Change detection outputs =
BEGIN

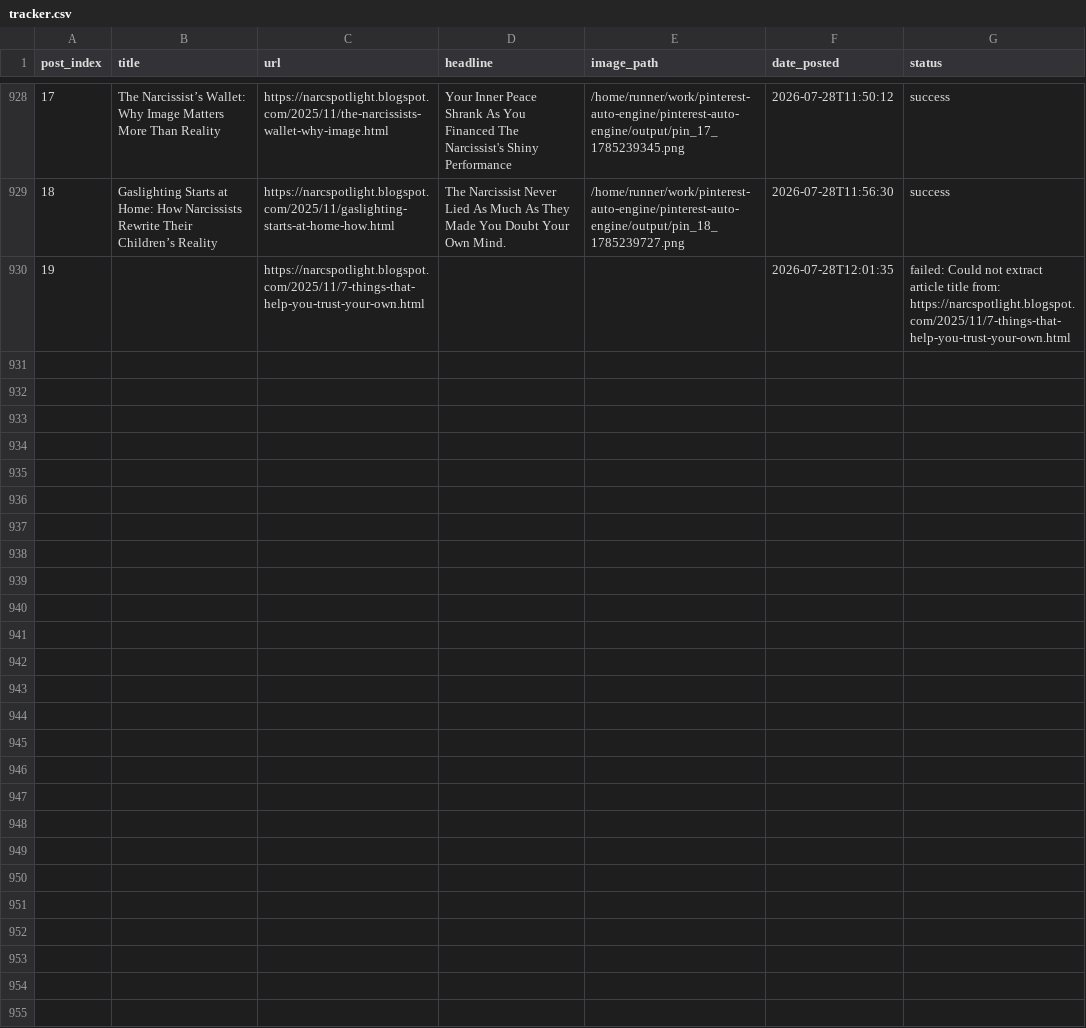
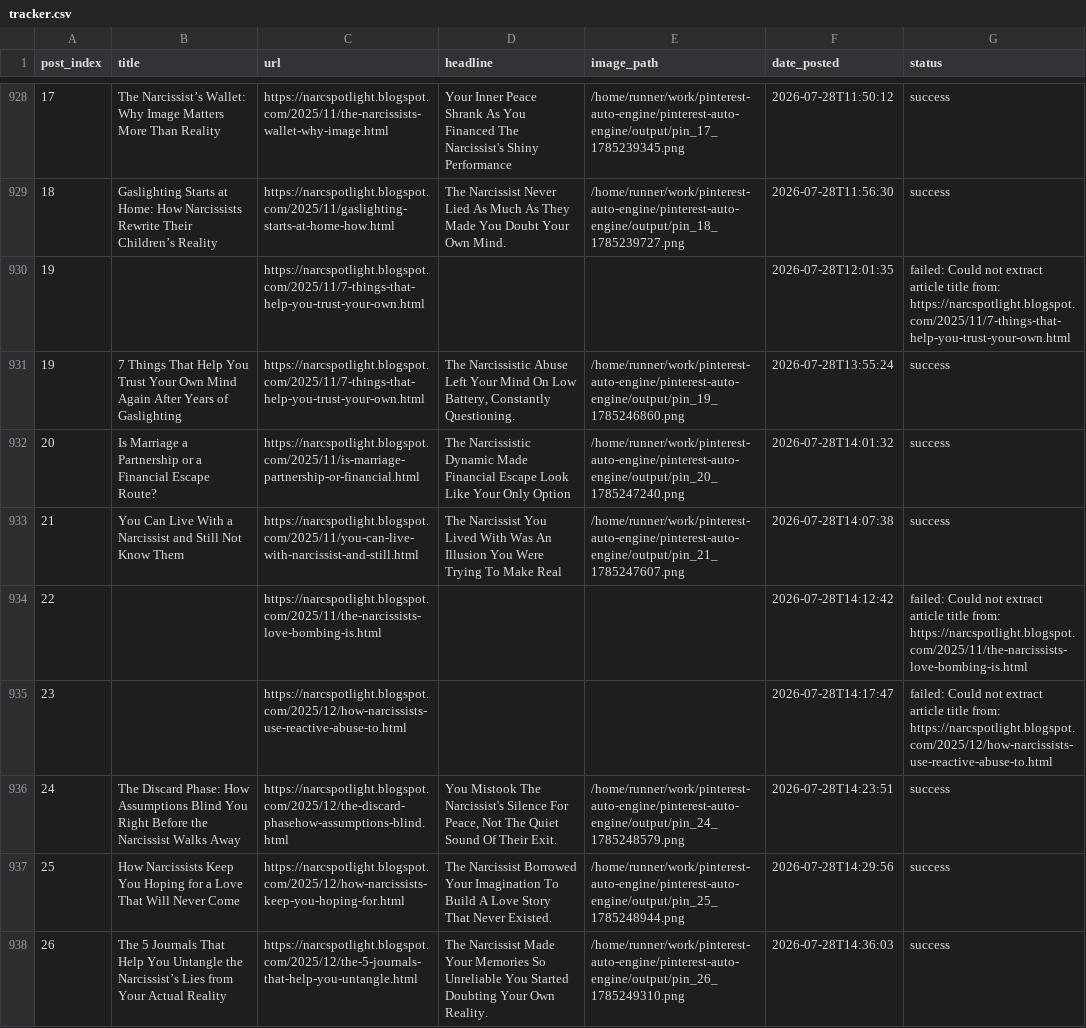
Before and after one commit to Emyres970/pinterest-auto-engine, a CSV file: tracker.csv, drawn as a sheet; only a part is shown, gaps mark what is left out; the diff covers the shown part only; the diff names each change by its address in the sheet, - before the commit and + after, or states it on an @@ line.

Commit message:
chore: update tracker 2026-07-28 [acc2]

```diff
--- a/tracker.csv
+++ b/tracker.csv
+row 931: 19 | 7 Things That Help You Trust Your Own Mind Again After Years of Gaslighting | https://narcspotlight.blogspot.com/2025/11/7-things-that-help-you-trust-your-own.html | The Narcissistic Abuse Left Your Mind On Low Battery, Constantly Questioning. | /home/runner/work/pinterest-auto-engine/pinterest-auto-engine/output/pin_19_1785246860.png | 2026-07-28T13:55:24 | success
+row 932: 20 | Is Marriage a Partnership or a Financial Escape Route? | https://narcspotlight.blogspot.com/2025/11/is-marriage-partnership-or-financial.html | The Narcissistic Dynamic Made Financial Escape Look Like Your Only Option | /home/runner/work/pinterest-auto-engine/pinterest-auto-engine/output/pin_20_1785247240.png | 2026-07-28T14:01:32 | success
+row 933: 21 | You Can Live With a Narcissist and Still Not Know Them | https://narcspotlight.blogspot.com/2025/11/you-can-live-with-narcissist-and-still.html | The Narcissist You Lived With Was An Illusion You Were Trying To Make Real | /home/runner/work/pinterest-auto-engine/pinterest-auto-engine/output/pin_21_1785247607.png | 2026-07-28T14:07:38 | success
+row 934: 22 |  | https://narcspotlight.blogspot.com/2025/11/the-narcissists-love-bombing-is.html |  |  | 2026-07-28T14:12:42 | failed: Could not extract article title from: https://narcspotlight.blogspot.com/2025/11/the-narcissists-love-bombing-is.html
+row 935: 23 |  | https://narcspotlight.blogspot.com/2025/12/how-narcissists-use-reactive-abuse-to.html |  |  | 2026-07-28T14:17:47 | failed: Could not extract article title from: https://narcspotlight.blogspot.com/2025/12/how-narcissists-use-reactive-abuse-to.html
+row 936: 24 | The Discard Phase: How Assumptions Blind You Right Before the Narcissist Walks Away | https://narcspotlight.blogspot.com/2025/12/the-discard-phasehow-assumptions-blind.html | You Mistook The Narcissist's Silence For Peace, Not The Quiet Sound Of Their Exit. | /home/runner/work/pinterest-auto-engine/pinterest-auto-engine/output/pin_24_1785248579.png | 2026-07-28T14:23:51 | success
+row 937: 25 | How Narcissists Keep You Hoping for a Love That Will Never Come | https://narcspotlight.blogspot.com/2025/12/how-narcissists-keep-you-hoping-for.html | The Narcissist Borrowed Your Imagination To Build A Love Story That Never Existed. | /home/runner/work/pinterest-auto-engine/pinterest-auto-engine/output/pin_25_1785248944.png | 2026-07-28T14:29:56 | success
+row 938: 26 | The 5 Journals That Help You Untangle the Narcissist’s Lies from Your Actual Reality | https://narcspotlight.blogspot.com/2025/12/the-5-journals-that-help-you-untangle.html | The Narcissist Made Your Memories So Unreliable You Started Doubting Your Own Reality. | /home/runner/work/pinterest-auto-engine/pinterest-auto-engine/output/pin_26_1785249310.png | 2026-07-28T14:36:03 | success
```
Also changed, not shown: 7 added rows elsewhere in this file.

END

Each line of the data that holds the word "tracker" should be copied.

Answer to the problem =
Before and after one commit to Emyres970/pinterest-auto-engine, a CSV file: tracker.csv, drawn as a sheet; only a part is shown, gaps mark what is left out; the diff covers the shown part only; the diff names each change by its address in the sheet, - before the commit and + after, or states it on an @@ line.
chore: update tracker 2026-07-28 [acc2]
--- a/tracker.csv
+++ b/tracker.csv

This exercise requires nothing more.